One young father was accused of having ‘paedophilic tendencies’ after staff observed him lying on the floor with his daughter watching television.
Another was said to have an ‘intrusive’ parenting style because he liked to tickle his baby daughter — something Keira says the baby ‘absolutely loved’.
But most bizarre of all was the case of a married mother who liked to write to-do lists. ‘Dr Hibbert told us that writing a to-do list wasn’t normal behaviour. He said it was obsessive. ‘All of us staff said, hang on — we do that too!’
But the patients couldn’t win.
‘If parents didn’t trust him they were branded paranoid,’ Keira remembers. ‘If they got upset, then he would say they weren’t stable.’
Her final clash with Dr Hibbert came when she observed a meeting he held with a woman who was describing how she had once been raped.
The psychiatrist’s reaction left Keira stunned. She says: ‘I saw him put his fingers in his ears and say: “Na na na, I’m not listening to you.” I really just couldn’t quite believe what I was seeing. I didn’t get the impression he had any empathy.’
In early 2010, Dr Hibbert opened an extra four rooms in his assessment centre.

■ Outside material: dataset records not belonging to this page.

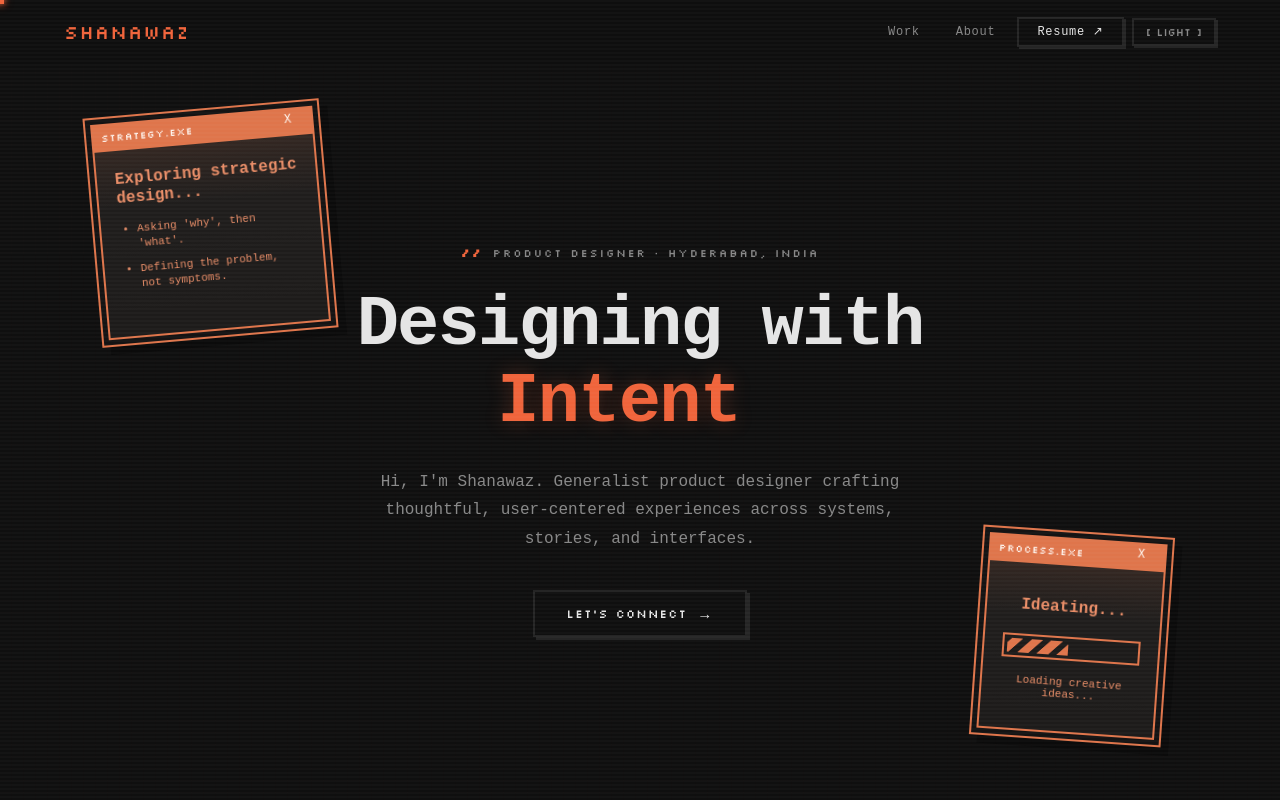
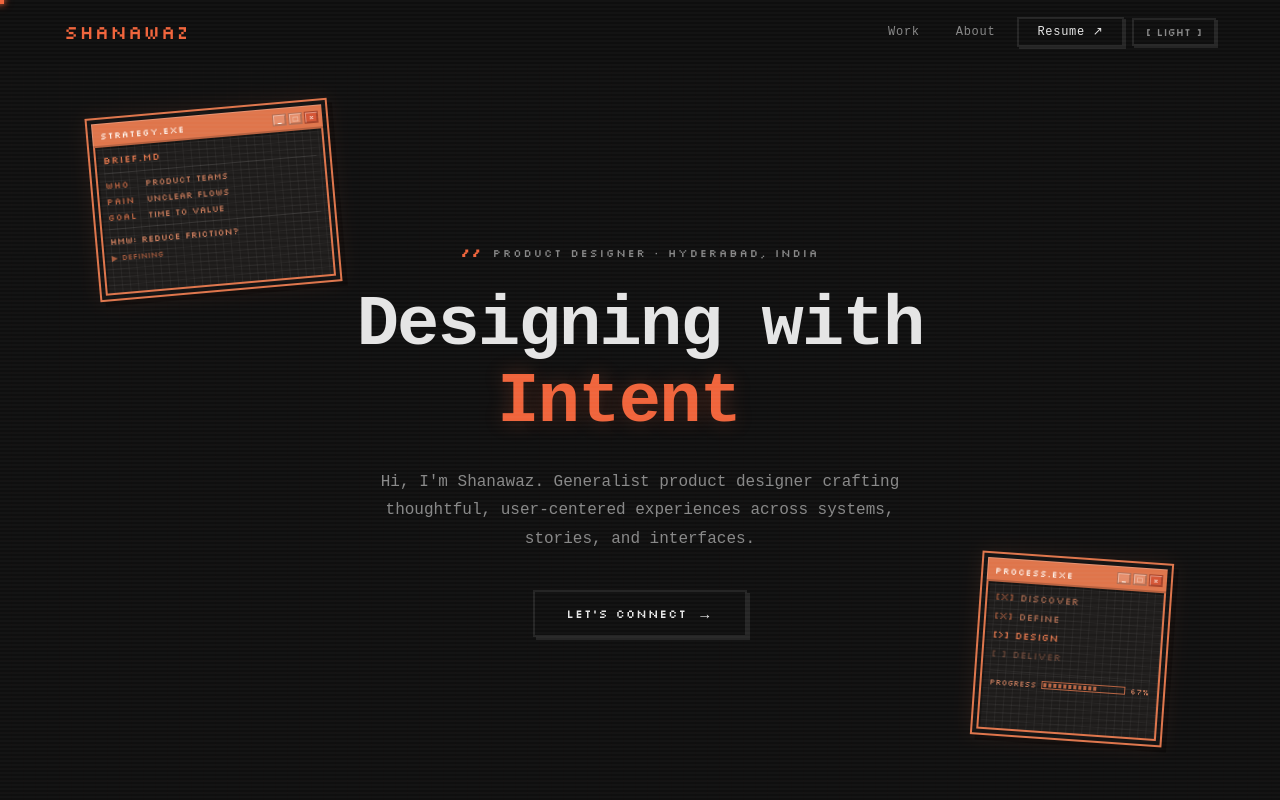
Before and after one commit to shanawaz9/shanawaz-portfolio, a React (Create React App) app: page / in a window 1280 px wide. Shown: the top 800 px of the page. Built offline with nearby package versions, Linux system fonts and the light colour scheme; a web font is replaced by a local one.

Commit message:
hero section changes

```diff
--- a/src/components/Hero.js
+++ b/src/components/Hero.js
@@ -1,7 +1,7 @@
 import React, { useEffect, useRef, useState } from 'react';
 
 const CYCLE_WORDS = ['Curiosity', 'Empathy', 'Intent'];
-const SCRAMBLE_CHARS = 'ABCDEFGHIJKLMNOPQRSTUVWXYZ0123456789#@$%&?!';
+const SCRAMBLE_CHARS = '◆○□△◇●■▲◈◉◎·—∙⬡✦◐◑';
 
 const RESUME_URL =
   'https://drive.google.com/file/d/1keXLOyPMbeusGi4czz1AJGL0bs92SzYy/view?usp=sharing';
@@ -31,20 +31,36 @@ function HeroWindowGraphic({ id, label }) {
       <>
         <div className="hero-window__chrome">
           <span className="hero-window__name">{label}</span>
-          <span className="hero-window__lines" aria-hidden="true" />
-          <span className="hero-window__close" aria-hidden="true">
-            x
-          </span>
+          <div className="hero-window__chrome-btns" aria-hidden="true">
+            <span className="hero-window__chrome-btn">_</span>
+            <span className="hero-window__chrome-btn">□</span>
+            <span className="hero-window__chrome-btn hero-window__chrome-btn--x">×</span>
+          </div>
         </div>
         <div className="hero-window__body hero-window__body--strategy">
-          <h3>
-            <span className="hero-window__title-line">Exploring strategic</span>
-            <span className="hero-window__title-line">design...</span>
-          </h3>
-          <ul className="hero-window__bullets">
-            <li>Asking 'why', then 'what'.</li>
-            <li>Defining the problem, not symptoms.</li>
-          </ul>
+          <p className="hw-head">BRIEF.MD</p>
+          <div className="hw-rule" />
+          <div className="hw-brief-rows">
+            <div className="hw-brief-row">
+              <span className="hw-brief-key">WHO</span>
+              <span className="hw-brief-val">product teams</span>
+            </div>
+            <div className="hw-brief-row">
+              <span className="hw-brief-key">PAIN</span>
+              <span className="hw-brief-val">unclear flows</span>
+            </div>
+            <div className="hw-brief-row">
+              <span className="hw-brief-key">GOAL</span>
+              <span className="hw-brief-val">time to value</span>
+            </div>
+          </div>
+          <div className="hw-rule" />
+          <p className="hw-hmw">HMW: reduce friction?</p>
+          <div className="hw-brief-status">
+            <span aria-hidden="true">▶</span>
+            <span>DEFINING</span>
+            <span className="hw-cursor" aria-hidden="true">▋</span>
+          </div>
         </div>
       </>
     );
@@ -55,17 +71,39 @@ function HeroWindowGraphic({ id, label }) {
       <>
         <div className="hero-window__chrome">
           <span className="hero-window__name">{label}</span>
-          <span className="hero-window__lines" aria-hidden="true" />
-          <span className="hero-window__close" aria-hidden="true">
-            x
-          </span>
+          <div className="hero-window__chrome-btns" aria-hidden="true">
+            <span className="hero-window__chrome-btn">_</span>
+            <span className="hero-window__chrome-btn">□</span>
+            <span className="hero-window__chrome-btn hero-window__chrome-btn--x">×</span>
+          </div>
         </div>
         <div className="hero-window__body hero-window__body--process">
-          <h3>Ideating...</h3>
-          <div className="hero-window__progress" aria-hidden="true">
-            <span className="hero-window__progress-fill" />
+          <div className="hw-phases">
+            <div className="hw-phase hw-phase--done">
+              <span className="hw-phase__chk">[x]</span>
+              <span className="hw-phase__lbl">DISCOVER</span>
+            </div>
+            <div className="hw-phase hw-phase--done">
+              <span className="hw-phase__chk">[x]</span>
+              <span className="hw-phase__lbl">DEFINE</span>
+            </div>
+            <div className="hw-phase hw-phase--now">
+              <span className="hw-phase__chk">[&gt;]</span>
+              <span className="hw-phase__lbl">DESIGN</span>
+              <span className="hw-cursor" aria-hidden="true">▋</span>
+            </div>
+            <div className="hw-phase">
+              <span className="hw-phase__chk">[ ]</span>
+              <span className="hw-phase__lbl">DELIVER</span>
+            </div>
           </div>
-          <p>Loading creative ideas...</p>
+          <div className="hw-pbar">
+            <span className="hw-pbar__lbl">PROGRESS</span>
+            <div className="hw-pbar__track">
+              <div className="hw-pbar__fill" />
+            </div>
+            <span className="hw-pbar__pct">67%</span>
+          </div>
         </div>
       </>
     );
--- a/src/index.css
+++ b/src/index.css
@@ -287,62 +287,22 @@ nav{
 }
 @keyframes gridPulse{0%,100%{opacity:0.14;}50%{opacity:0.22;}}
 
-/* HERO WORD SCRAMBLE + GLITCH */
+/* HERO WORD TRANSITION */
 .hero-word{
   display:inline-block;
   position:relative;
 }
 .hero-word.scrambling{
-  animation:glitchMain 0.055s steps(1) infinite;
+  animation:designMorph 0.55s ease-in-out infinite alternate;
+  filter:blur(0.5px);
 }
 .hero-word.scrambling::before,
 .hero-word.scrambling::after{
-  content:attr(data-word);
-  position:absolute;
-  inset:0;
-  color:var(--accent);
-  pointer-events:none;
-}
-.hero-word.scrambling::before{
-  color:rgba(0,240,255,0.8);
-  animation:glitchTop 0.065s steps(1) infinite;
-}
-.hero-word.scrambling::after{
-  color:rgba(255,0,200,0.7);
-  animation:glitchBot 0.075s steps(1) infinite;
-}
-@keyframes glitchMain{
-  0%  {transform:translate(0,0)     skewX(0);    filter:brightness(1);}
-  10% {transform:translate(-4px,0)  skewX(-4deg);filter:brightness(1.6);}
-  20% {transform:translate(5px,0)   skewX(2deg); filter:brightness(0.6);}
-  30% {transform:translate(-3px,1px)skewX(-2deg);filter:brightness(2);  opacity:0;}
-  40% {transform:translate(4px,-1px)skewX(3deg); filter:brightness(1);  opacity:1;}
-  50% {transform:translate(0,0)     skewX(0);    filter:brightness(1.5);}
-  60% {transform:translate(-5px,0)  skewX(-3deg);filter:brightness(0.5);}
-  70% {transform:translate(3px,0)   skewX(4deg); filter:brightness(1.8);opacity:0;}
-  80% {transform:translate(-2px,1px)skewX(-1deg);filter:brightness(1);  opacity:1;}
-  90% {transform:translate(4px,0)   skewX(2deg); filter:brightness(0.7);}
-  100%{transform:translate(0,0)     skewX(0);    filter:brightness(1);}
-}
-@keyframes glitchTop{
-  0%  {transform:translate(-10px,0);clip-path:polygon(0 8%, 100% 8%, 100% 28%,0 28%);}
-  15% {transform:translate(12px,0); clip-path:polygon(0 52%,100% 52%,100% 66%,0 66%);}
-  30% {transform:translate(-8px,0); clip-path:polygon(0 75%,100% 75%,100% 90%,0 90%);}
-  45% {transform:translate(14px,0); clip-path:polygon(0 0%,  100% 0%, 100% 18%,0 18%);}
-  60% {transform:translate(-6px,0); clip-path:polygon(0 38%,100% 38%,100% 55%,0 55%);}
-  75% {transform:translate(10px,0); clip-path:polygon(0 68%,100% 68%,100% 85%,0 85%);}
-  90% {transform:translate(-12px,0);clip-path:polygon(0 22%,100% 22%,100% 42%,0 42%);}
-  100%{transform:translate(-10px,0);clip-path:polygon(0 8%, 100% 8%, 100% 28%,0 28%);}
-}
-@keyframes glitchBot{
-  0%  {transform:translate(12px,0);  clip-path:polygon(0 60%,100% 60%,100% 78%,0 78%);}
-  15% {transform:translate(-10px,0); clip-path:polygon(0 15%,100% 15%,100% 35%,0 35%);}
-  30% {transform:translate(8px,1px); clip-path:polygon(0 82%,100% 82%,100% 100%,0 100%);}
-  45% {transform:translate(-14px,0); clip-path:polygon(0 40%,100% 40%,100% 58%,0 58%);}
-  60% {transform:translate(10px,0);  clip-path:polygon(0 3%,  100% 3%, 100% 18%,0 18%);}
-  75% {transform:translate(-8px,0);  clip-path:polygon(0 70%,100% 70%,100% 88%,0 88%);}
-  90% {transform:translate(12px,-1px);clip-path:polygon(0 28%,100% 28%,100% 48%,0 48%);}
-  100%{transform:translate(12px,0);  clip-path:polygon(0 60%,100% 60%,100% 78%,0 78%);}
+  content:'';
+}
+@keyframes designMorph{
+  0%   {opacity:0.55;letter-spacing:-0.02em;}
+  100% {opacity:0.88;letter-spacing:0em;}
 }
 
 .hero-inner{
@@ -382,16 +342,20 @@ nav{
   --window-rotation:0deg;
   --window-bg:#f7eee4;
   --window-panel:#fff9f1;
-  --window-accent:#d5643b;
-  --window-text:#c25731;
-  --window-shadow:rgba(186,95,55,0.18);
+  --window-accent:#a03a1a;
+  --window-text:#1e0a04;
+  --window-shadow:rgba(186,95,55,0.22);
+  --hw-wire-bg:rgba(0,0,0,0.07);
+  --hw-wire-border:rgba(0,0,0,0.18);
   position:absolute;
   width:clamp(150px, 15vw, 210px);
-  padding:5px;
+  padding:4px;
   border:2px solid var(--window-accent);
   background:var(--window-bg);
   color:var(--window-text);
-  box-shadow:8px 8px 0 var(--window-shadow);
+  box-shadow:
+    0 0 20px rgba(213,100,59,0.1),
+    5px 5px 0 var(--window-shadow);
   cursor:grab;
   pointer-events:auto;
   touch-action:none;
@@ -400,10 +364,13 @@ nav{
   transform:translate3d(var(--window-offset-x), var(--window-offset-y), 0) rotate(var(--window-rotation));
   transition:box-shadow 0.2s ease, transform 0.2s ease, background-color 0.2s ease;
   will-change:transform;
+  image-rendering:pixelated;
 }
 
 .hero-window:hover{
-  box-shadow:10px 12px 0 rgba(186,95,55,0.2);
+  box-shadow:
+    0 0 28px rgba(213,100,59,0.18),
+    7px 7px 0 var(--window-shadow);
 }
 
 .hero-window:active{
@@ -411,18 +378,19 @@ nav{
 }
 
 .hero-window__chrome{
-  display:grid;
-  grid-template-columns:auto auto 1fr auto;
-  align-items:center;
-  gap:8px;
-  min-height:28px;
-  padding:0 8px 0 10px;
+  display:flex;
+  align-items:center;
+  justify-content:space-between;
+  gap:6px;
+  min-height:24px;
+  padding:0 4px 0 8px;
   background:var(--window-accent);
   color:#fff8f2;
   font-family:var(--font-logo);
-  font-size:10px;
-  letter-spacing:0.08em;
+  font-size:9px;
+  letter-spacing:0.1em;
   text-transform:uppercase;
+  box-shadow:inset 0 -2px 0 rgba(0,0,0,0.18),inset 1px 1px 0 rgba(255,255,255,0.2);
 }
 
 .hero-window__name{
@@ -434,42 +402,49 @@ nav{
   opacity:0.85;
 }
 
-.hero-window__lines{
-  height:10px;
-  background:
-    repeating-linear-gradient(
-      180deg,
-      transparent,
-      transparent 1px,
-      rgba(255,247,242,0.94) 1px,
-      rgba(255,247,242,0.94) 3px
-    );
-}
-
-.hero-window__close{
-  justify-self:end;
-  align-self:start;
-  display:flex;
+.hero-window__lines{display:none;}
+.hero-window__close{display:none;}
+
+.hero-window__chrome-btns{
+  display:flex;
+  gap:2px;
+  align-items:center;
+  flex-shrink:0;
+}
+
+.hero-window__chrome-btn{
+  display:inline-flex;
   align-items:center;
   justify-content:center;
-  width:18px;
-  height:18px;
-  margin-top:3px;
-  font-size:12px;
+  width:14px;
+  height:12px;
+  font-size:8px;
   line-height:1;
-  font-family:var(--font-head);
+  font-family:var(--font-logo);
+  background:rgba(255,248,242,0.18);
+  border:1px solid rgba(0,0,0,0.22);
+  box-shadow:inset 1px 1px 0 rgba(255,255,255,0.35),inset -1px -1px 0 rgba(0,0,0,0.2);
+  color:#fff8f2;
+  cursor:default;
+  letter-spacing:0;
+}
+
+.hero-window__chrome-btn--x{
+  background:rgba(200,50,30,0.45);
 }
 
 .hero-window__body{
-  min-height:168px;
-  padding:20px 18px 18px;
+  min-height:148px;
+  padding:8px;
   border:2px solid var(--window-accent);
   border-top:none;
   background:
-    linear-gradient(180deg, rgba(196,90,52,0.04), rgba(196,90,52,0.015) 18%, transparent 32%),
+    repeating-linear-gradient(0deg,transparent,transparent 7px,var(--hw-wire-bg) 7px,var(--hw-wire-bg) 8px),
+    repeating-linear-gradient(90deg,transparent,transparent 7px,var(--hw-wire-bg) 7px,var(--hw-wire-bg) 8px),
     var(--window-panel);
   text-align:left;
-  font-family:var(--font-body);
+  font-family:var(--font-logo);
+  box-shadow:inset 2px 2px 0 rgba(0,0,0,0.07);
 }
 
 .hero-window__body h3{
@@ -486,60 +461,15 @@ nav{
 }
 
 .hero-window__body--strategy{
-  min-height:188px;
-}
-
-.hero-window__body--strategy h3{
-  max-width:none;
-}
-
-.hero-window__bullets{
-  padding-left:18px;
-  color:var(--window-text);
-  display:grid;
-  gap:10px;
-  font-size:11px;
-  line-height:1.35;
+  padding:7px;
 }
 
 .hero-window__body--process{
   display:flex;
   flex-direction:column;
-  align-items:center;
-  justify-content:center;
-  text-align:center;
-}
-
-.hero-window__body--process h3{
-  margin-bottom:18px;
-}
-
-.hero-window__progress{
-  width:100%;
-  height:24px;
-  border:2px solid var(--window-accent);
-  background:var(--window-panel);
-  margin-bottom:16px;
-  padding:3px;
-}
-
-.hero-window__progress-fill{
-  display:block;
-  height:100%;
-  width:48%;
-  background:
-    repeating-linear-gradient(
-      -45deg,
-      var(--window-accent),
-      var(--window-accent) 8px,
-      transparent 8px,
-      transparent 14px
-    );
-}
-
-.hero-window__body--process p{
-  color:var(--window-text);
-  font-size:11px;
+  gap:8px;
+  padding:8px;
+  text-align:left;
 }
 
 .hero-window__body--text{
@@ -603,25 +533,183 @@ nav{
   --window-panel:#1d1b1a;
   --window-accent:#df754b;
   --window-text:#ea8e68;
-  --window-shadow:rgba(0,0,0,0.32);
+  --window-shadow:rgba(0,0,0,0.4);
+  --hw-wire-bg:rgba(255,255,255,0.045);
+  --hw-wire-border:rgba(255,255,255,0.07);
 }
 
 [data-theme="dark"] .hero-window__body{
   background:
-    linear-gradient(180deg, rgba(223,117,75,0.1), rgba(223,117,75,0.04) 18%, transparent 32%),
-    linear-gradient(180deg, rgba(255,255,255,0.015), rgba(255,255,255,0)),
+    repeating-linear-gradient(0deg,transparent,transparent 7px,var(--hw-wire-bg) 7px,var(--hw-wire-bg) 8px),
+    repeating-linear-gradient(90deg,transparent,transparent 7px,var(--hw-wire-bg) 7px,var(--hw-wire-bg) 8px),
     var(--window-panel);
+  box-shadow:inset 2px 2px 0 rgba(0,0,0,0.3);
 }
 
 .hero-window--strategy{
   top:6%;
   left:calc(7% - 32px);
-  width:clamp(184px, 18.5vw, 252px);
+  width:clamp(200px, 19vw, 264px);
 }
 
 .hero-window--process{
   right:6%;
   bottom:8%;
+}
+
+/* UX STRATEGY BRIEF (strategy window) */
+.hw-head{
+  font-family:var(--font-logo);
+  font-size:10px;
+  color:var(--window-accent);
+  letter-spacing:0.08em;
+  margin-bottom:6px;
+}
+
+.hw-rule{
+  height:1px;
+  background:var(--hw-wire-border);
+  margin:6px 0;
+}
+
+.hw-brief-rows{
+  display:flex;
+  flex-direction:column;
+  gap:5px;
+}
+
+.hw-brief-row{
+  display:flex;
+  align-items:baseline;
+  gap:8px;
+  font-family:var(--font-logo);
+}
+
+.hw-brief-key{
+  font-size:9px;
+  color:var(--window-accent);
+  letter-spacing:0.1em;
+  flex-shrink:0;
+  width:32px;
+  opacity:0.85;
+}
+
+.hw-brief-val{
+  font-size:9px;
+  color:var(--window-text);
+  opacity:0.82;
+}
+
+.hw-hmw{
+  font-family:var(--font-logo);
+  font-size:9px;
+  color:var(--window-text);
+  opacity:0.9;
+  letter-spacing:0.02em;
+  margin-bottom:4px;
+}
+
+.hw-brief-status{
+  display:flex;
+  align-items:center;
+  gap:4px;
+  font-family:var(--font-logo);
+  font-size:8px;
+  color:var(--window-accent);
+  opacity:0.7;
+}
+
+
+/* DESIGN PHASES (process window) */
+.hw-phases{
+  display:flex;
+  flex-direction:column;
+  gap:6px;
+}
+
+.hw-phase{
+  display:flex;
+  align-items:center;
+  gap:6px;
+  font-family:var(--font-logo);
+  font-size:10px;
+  letter-spacing:0.04em;
+  color:var(--window-text);
+  opacity:0.35;
+}
+
+.hw-phase--done{
+  opacity:0.65;
+}
+
+.hw-phase--done .hw-phase__chk{
+  color:var(--window-accent);
+}
+
+.hw-phase--now{
+  opacity:1;
+  color:var(--window-accent);
+}
+
+.hw-phase__chk{
+  font-family:var(--font-logo);
+  letter-spacing:0;
+  flex-shrink:0;
+  font-size:10px;
+}
+
+.hw-cursor{
+  font-size:10px;
+  margin-left:1px;
+  animation:hwBlink 0.65s steps(1) infinite;
+}
+
+@keyframes hwBlink{
+  0%,49%{opacity:1;}
+  50%,100%{opacity:0;}
+}
+
+.hw-pbar{
+  display:flex;
+  align-items:center;
+  gap:5px;
+  font-family:var(--font-logo);
+  font-size:8px;
+  color:var(--window-text);
+  opacity:0.8;
+  border-top:1px solid var(--hw-wire-border);
+  padding-top:6px;
+  margin-top:2px;
+}
+
+.hw-pbar__lbl{
+  white-space:nowrap;
+  flex-shrink:0;
+}
+
+.hw-pbar__track{
+  flex:1;
+  height:8px;
+  border:1px solid var(--window-accent);
+  padding:1px;
+  background:transparent;
+}
+
+.hw-pbar__fill{
+  height:100%;
+  width:67%;
+  background:repeating-linear-gradient(
+    90deg,
+    var(--window-accent) 0px,
+    var(--window-accent) 3px,
+    transparent 3px,
+    transparent 5px
+  );
+}
+
+.hw-pbar__pct{
+  white-space:nowrap;
+  flex-shrink:0;
 }
 
 .hero-window--text{
@@ -1003,12 +1091,8 @@ nav{
   }
 
   .hero-window__body{
-    min-height:140px;
-    padding:16px 14px 14px;
-  }
-
-  .hero-window__body h3{
-    font-size:14px;
+    min-height:130px;
+    padding:7px;
   }
 
   .hero-window--strategy{
@@ -1048,36 +1132,14 @@ nav{
   }
 
   .hero-window__chrome{
-    min-height:24px;
-    padding:0 8px;
-    font-size:9px;
+    min-height:22px;
+    padding:0 4px 0 6px;
+    font-size:8px;
   }
 
   .hero-window__body{
-    min-height:126px;
-    padding:12px 10px 10px;
-  }
-
-  .hero-window__body h3{
-    font-size:12px;
-    margin-bottom:12px;
-  }
-
-  .hero-window__bullets,
-  .hero-window__body--process p{
-    font-size:10px;
-  }
-
-  .hero-window__progress{
-    height:20px;
-    margin-bottom:12px;
-  }
-
-  .hero-window__select,
-  .hero-window__option,
-  .hero-window__cta-row{
-    min-height:30px;
-    font-size:10px;
+    min-height:116px;
+    padding:6px;
   }
 
   .hero-window--strategy{
```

But then just a few months after this extra building — known as The Annexe — was opened, he abruptly shut the entire assessment centre down.
Staff were told that business from local authorities was drying up due to the economic climate, and that they would all be losing their jobs.
‘It was all very strange,’ Keira remembers. ‘Something about it wasn’t right. He has spent all this money getting it kitted out, and we were still getting phone calls to the office from local authorities asking us to take more parents in.’
It was only later that Keira discovered what she believes is the real reason the centre shut so abruptly: her former employer was facing an investigation by the General Medical Council.
A young mother had claimed he deliberately misdiagnosed her with bipolar disorder — a decision which resulted in her losing her son.
Last night, a spokesman for Dr Hibbert said: ‘The Medical Protection Society, on behalf of Dr Hibbert, confirm there have been no findings made against Dr Hibbert by the General Medical Council or any other body.
Dr Hibbert is unable to comment upon ongoing investigations due to his duties of patient confidentiality and his professional obligations.’
As for Keira, she says she wants to go to the GMC to tell her story.
She adds: ‘Personally, I’d like to see him prosecuted, stripped of his assets and sent to prison. What he did was unforgiveable.’
Some names have been changed.